5 Common Creativity Killers
Here are 5 deadly killers of creative thinking.
Posted Aug 13, 2014
When it comes to creative work, it is a given that we should seek out ways to let our creativity thrive. However, we also need to be mindful of insidious “creativity killers” that can suppress our ability to come up with our best ideas.
According to research from Harvard, there are five common culprits that are responsible for killing our creativity (the study examines "business creativity" in particular, or creative thinking in the workplace).
1. Role Mismatch
Although this quote has never been successfully sourced to Einstein, the saying goes that, "if you judge a fish by its ability to climb a tree, it will live its whole life believing that it is stupid.”
Placing people in roles that they are not fit for is a surefire way to kill creativity. This is not only a leadership concern among teams, but something to be aware of on an individual level; are you in a position that lets you do your best work? Additional research has shown that we tend to be most content when we are “busy” (and pushed to our limits), but not rushed.

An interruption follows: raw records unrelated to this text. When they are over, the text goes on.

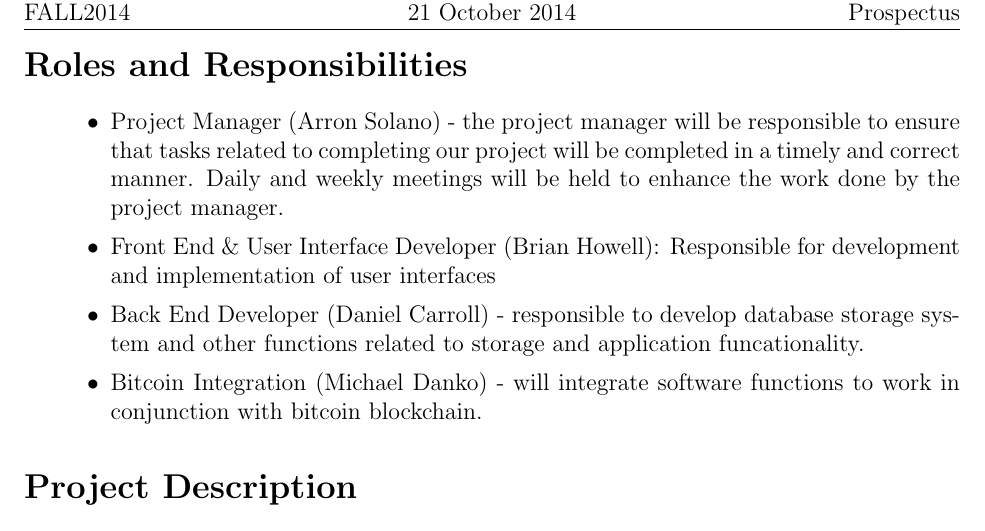
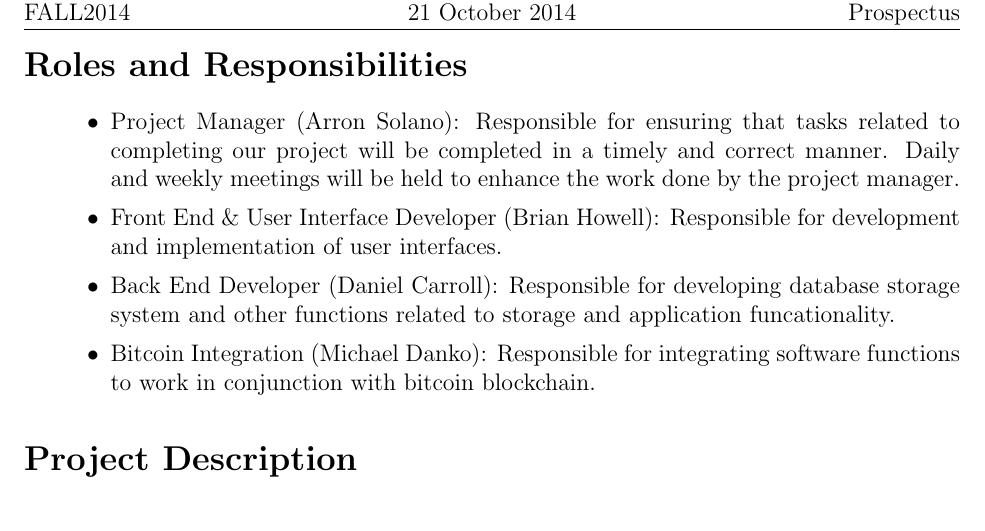
Before and after one commit to MichaelDanko/WalleTX, a LaTeX document (documentation/prospectus/prospectus.tex): part of page 2 of 2, cut so that both start at the same text. Compiled offline with pdfLaTeX; a LaTeX package or settings file that is missing is left out.

Commit message:
Updated role descriptions

```diff
--- a/documentation/prospectus/prospectus.tex
+++ b/documentation/prospectus/prospectus.tex
@@ -68,10 +68,10 @@
   %\end{adjustwidth}
   \begin{adjustwidth}{1.5em}{0pt}
     \begin{itemize}
-      \item Project Manager (Arron Solano) - the project manager will be responsible to ensure that tasks related to completing our project will be completed in a timely and correct manner. Daily and weekly meetings will be held to enhance the work done by the project manager.
-      \item Front End \& User Interface Developer (Brian Howell): Responsible for development and implementation of user interfaces
-      \item Back End Developer (Daniel Carroll) - responsible to develop database storage system and other functions related to storage and application funcationality.
-       \item Bitcoin Integration (Michael Danko) - will integrate software functions to work in conjunction with bitcoin blockchain.
+      \item Project Manager (Arron Solano): Responsible for ensuring that tasks related to completing our project will be completed in a timely and correct manner. Daily and weekly meetings will be held to enhance the work done by the project manager.
+      \item Front End \& User Interface Developer (Brian Howell): Responsible for development and implementation of user interfaces.
+      \item Back End Developer (Daniel Carroll): Responsible for developing database storage system and other functions related to storage and application funcationality.
+       \item Bitcoin Integration (Michael Danko): Responsible for integrating software functions to work in conjunction with bitcoin blockchain.
     \end{itemize}
 
 \end{adjustwidth}
```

In the wrong role, we can struggle to keep up in a constant state of creativity-crushing panic.
2. External End-Goal Restriction
Although self-restriction can often boost creativity, the Harvard study shows that external restrictions are almost always a bad thing for creative thinking. This includes subtle language use that deters novel ideas, such as bosses claiming “We do things by the book around here,” or group members implicitly communicating that new ideas are not welcome.
3. Strict Ration of Resources
While money and physical resources do play a role in creativity, the Harvard study revealed that mental resources were more important. This includes having enough time.
Creative people re-conceptualize problems more often than their peers. This means they look at a variety of solutions from a number of different angles, and this sort of observation requires time. It should also be said that creatives need to embrace the ability to say "No," giving themselves space to create. You have to be willing to say no to good opportunities in order to work on great ones. Leadership needs to recognize that their creatives can't be bogged down with 'done work,' as they need to focus on producing great work.
4. Lack of Social Diversity
Research shows that homogeneous groups tend to get along better than diverse groups, but it comes at a cost: they are less creative. This even applies to the social groups you keep, so beware of being surrounded by people who are very similar to you all of the time, you may end up in a creative echo-chamber.
5. Discouragement/No Positive Feedback
It is tough to continue working on novel ideas when you haven’t received any positive feedback. While creativity among teams demands candor and "necessarily honest" feedback (as is practiced at organizations like Pixar), good work needs to be celebrated among the team, and not just passed off as "on to the next."
Creative people tend to thrive on having others impacted by their ideas. Without feedback, their motivation can begin to wither and die. The next time you come across work you enjoy, send the creator a supportive comment.
How about you?
What suppresses your creativity?
Gregory Ciotti writes at SparringMind.com, where he explores the intersection of creative work and human behavior. To get his best writing (featured on NYTimes, DiscoveryNews, PsychCentral and Forbes) sign up for the free newsletter. A version of this essay originally appeared on 99u.